Exercise objective:
Search the material for lines containing the word "https", and copy each one.
===== Excerpted records =====
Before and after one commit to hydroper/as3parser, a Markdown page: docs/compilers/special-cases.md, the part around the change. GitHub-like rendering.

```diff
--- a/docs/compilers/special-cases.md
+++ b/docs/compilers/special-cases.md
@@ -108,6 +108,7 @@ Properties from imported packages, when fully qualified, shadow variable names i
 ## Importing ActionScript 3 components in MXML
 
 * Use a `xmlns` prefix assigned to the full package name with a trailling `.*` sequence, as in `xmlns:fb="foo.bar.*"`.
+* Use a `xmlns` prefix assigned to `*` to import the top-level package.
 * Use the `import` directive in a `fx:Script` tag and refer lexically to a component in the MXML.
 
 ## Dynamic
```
=====
===== Excerpted records =====
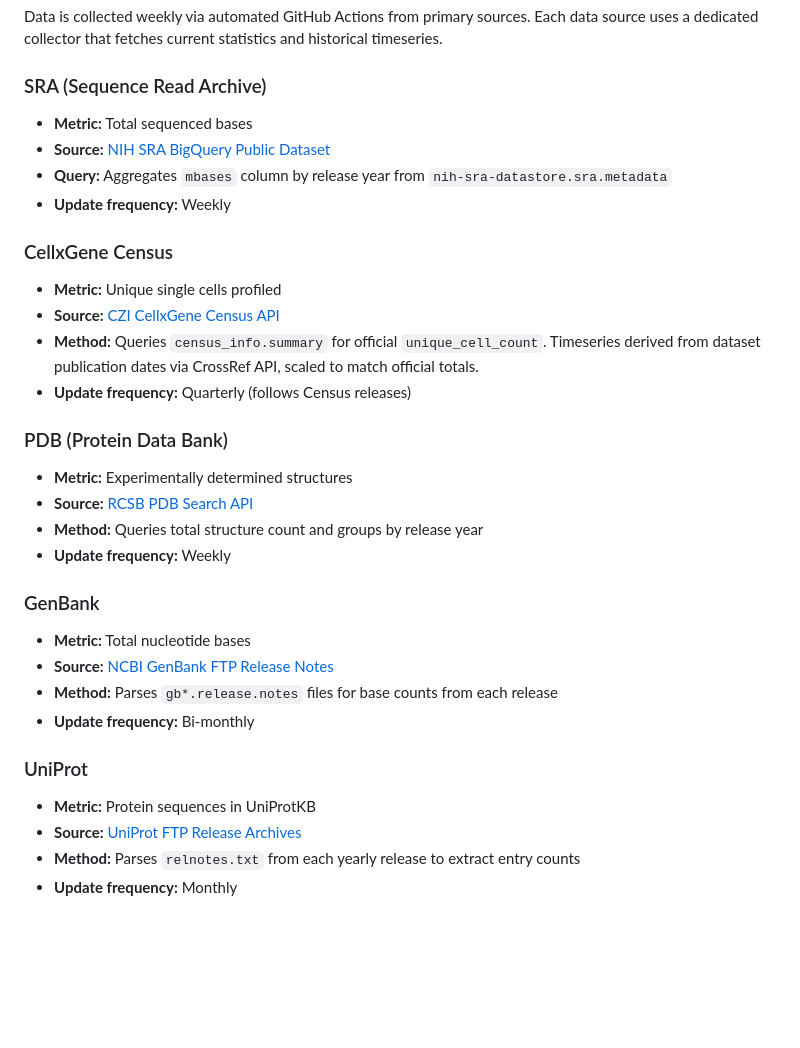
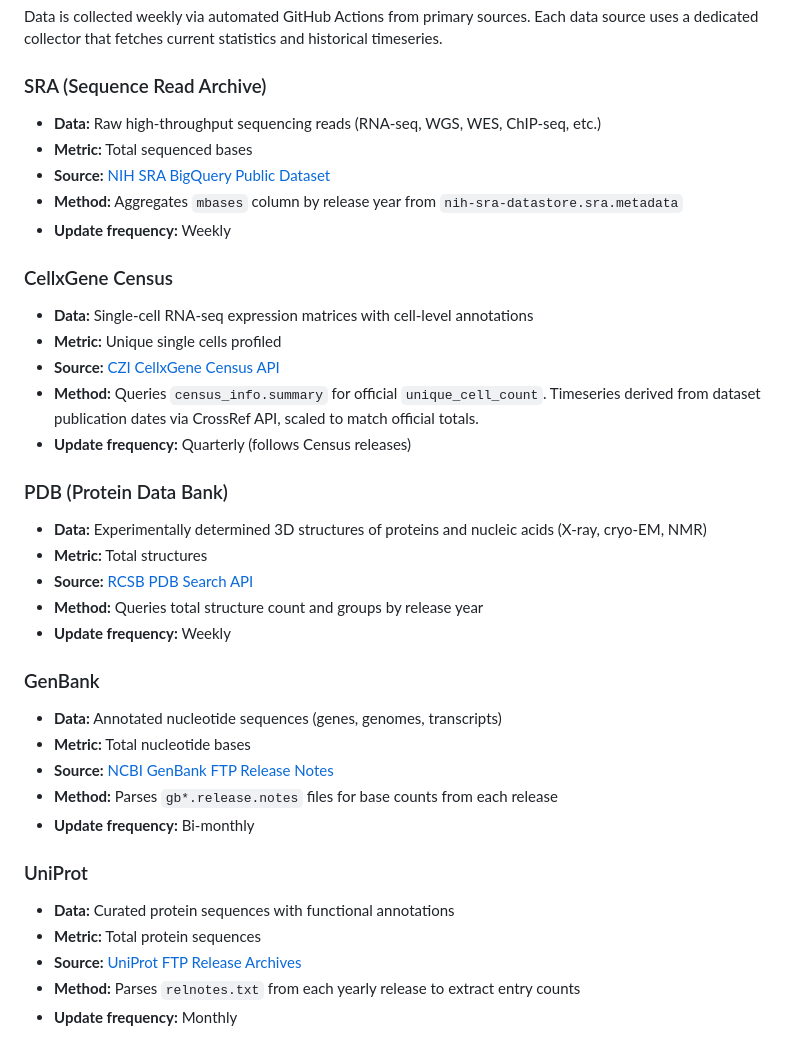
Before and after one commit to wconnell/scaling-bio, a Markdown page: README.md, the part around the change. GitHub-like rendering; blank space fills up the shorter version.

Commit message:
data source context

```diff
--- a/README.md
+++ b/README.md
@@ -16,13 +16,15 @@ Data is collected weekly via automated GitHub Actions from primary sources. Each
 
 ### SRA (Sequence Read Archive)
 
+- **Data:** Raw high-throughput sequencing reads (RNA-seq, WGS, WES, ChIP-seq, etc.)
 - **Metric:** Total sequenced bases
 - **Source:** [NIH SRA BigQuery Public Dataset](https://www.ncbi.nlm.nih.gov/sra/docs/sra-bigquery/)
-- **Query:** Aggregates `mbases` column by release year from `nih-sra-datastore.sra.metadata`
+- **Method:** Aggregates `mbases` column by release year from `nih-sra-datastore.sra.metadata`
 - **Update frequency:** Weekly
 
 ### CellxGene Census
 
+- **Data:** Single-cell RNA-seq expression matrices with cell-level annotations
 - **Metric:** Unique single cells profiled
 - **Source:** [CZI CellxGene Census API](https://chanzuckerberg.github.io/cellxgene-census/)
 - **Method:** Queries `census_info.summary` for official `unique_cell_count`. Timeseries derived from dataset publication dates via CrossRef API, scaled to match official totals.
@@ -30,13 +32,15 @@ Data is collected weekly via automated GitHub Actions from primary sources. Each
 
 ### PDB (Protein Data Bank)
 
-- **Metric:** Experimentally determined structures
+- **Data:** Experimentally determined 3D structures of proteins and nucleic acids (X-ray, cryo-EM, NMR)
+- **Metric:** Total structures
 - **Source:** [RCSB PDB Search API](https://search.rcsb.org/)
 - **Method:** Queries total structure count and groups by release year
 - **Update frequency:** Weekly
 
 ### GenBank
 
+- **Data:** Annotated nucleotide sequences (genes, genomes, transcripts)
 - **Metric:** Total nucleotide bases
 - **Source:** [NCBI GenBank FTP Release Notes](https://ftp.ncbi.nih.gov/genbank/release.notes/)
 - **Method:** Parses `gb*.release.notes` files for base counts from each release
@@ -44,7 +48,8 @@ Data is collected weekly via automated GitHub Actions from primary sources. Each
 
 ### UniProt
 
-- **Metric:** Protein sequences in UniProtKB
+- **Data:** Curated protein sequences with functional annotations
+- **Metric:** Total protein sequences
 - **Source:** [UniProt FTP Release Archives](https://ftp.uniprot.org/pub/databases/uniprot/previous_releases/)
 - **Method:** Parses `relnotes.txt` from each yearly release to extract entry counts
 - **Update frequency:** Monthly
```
=====
Exercise solution:
 - **Source:** [NIH SRA BigQuery Public Dataset](https://www.ncbi.nlm.nih.gov/sra/docs/sra-bigquery/)
 - **Source:** [CZI CellxGene Census API](https://chanzuckerberg.github.io/cellxgene-census/)
 - **Source:** [RCSB PDB Search API](https://search.rcsb.org/)
 - **Source:** [NCBI GenBank FTP Release Notes](https://ftp.ncbi.nih.gov/genbank/release.notes/)
 - **Source:** [UniProt FTP Release Archives](https://ftp.uniprot.org/pub/databases/uniprot/previous_releases/)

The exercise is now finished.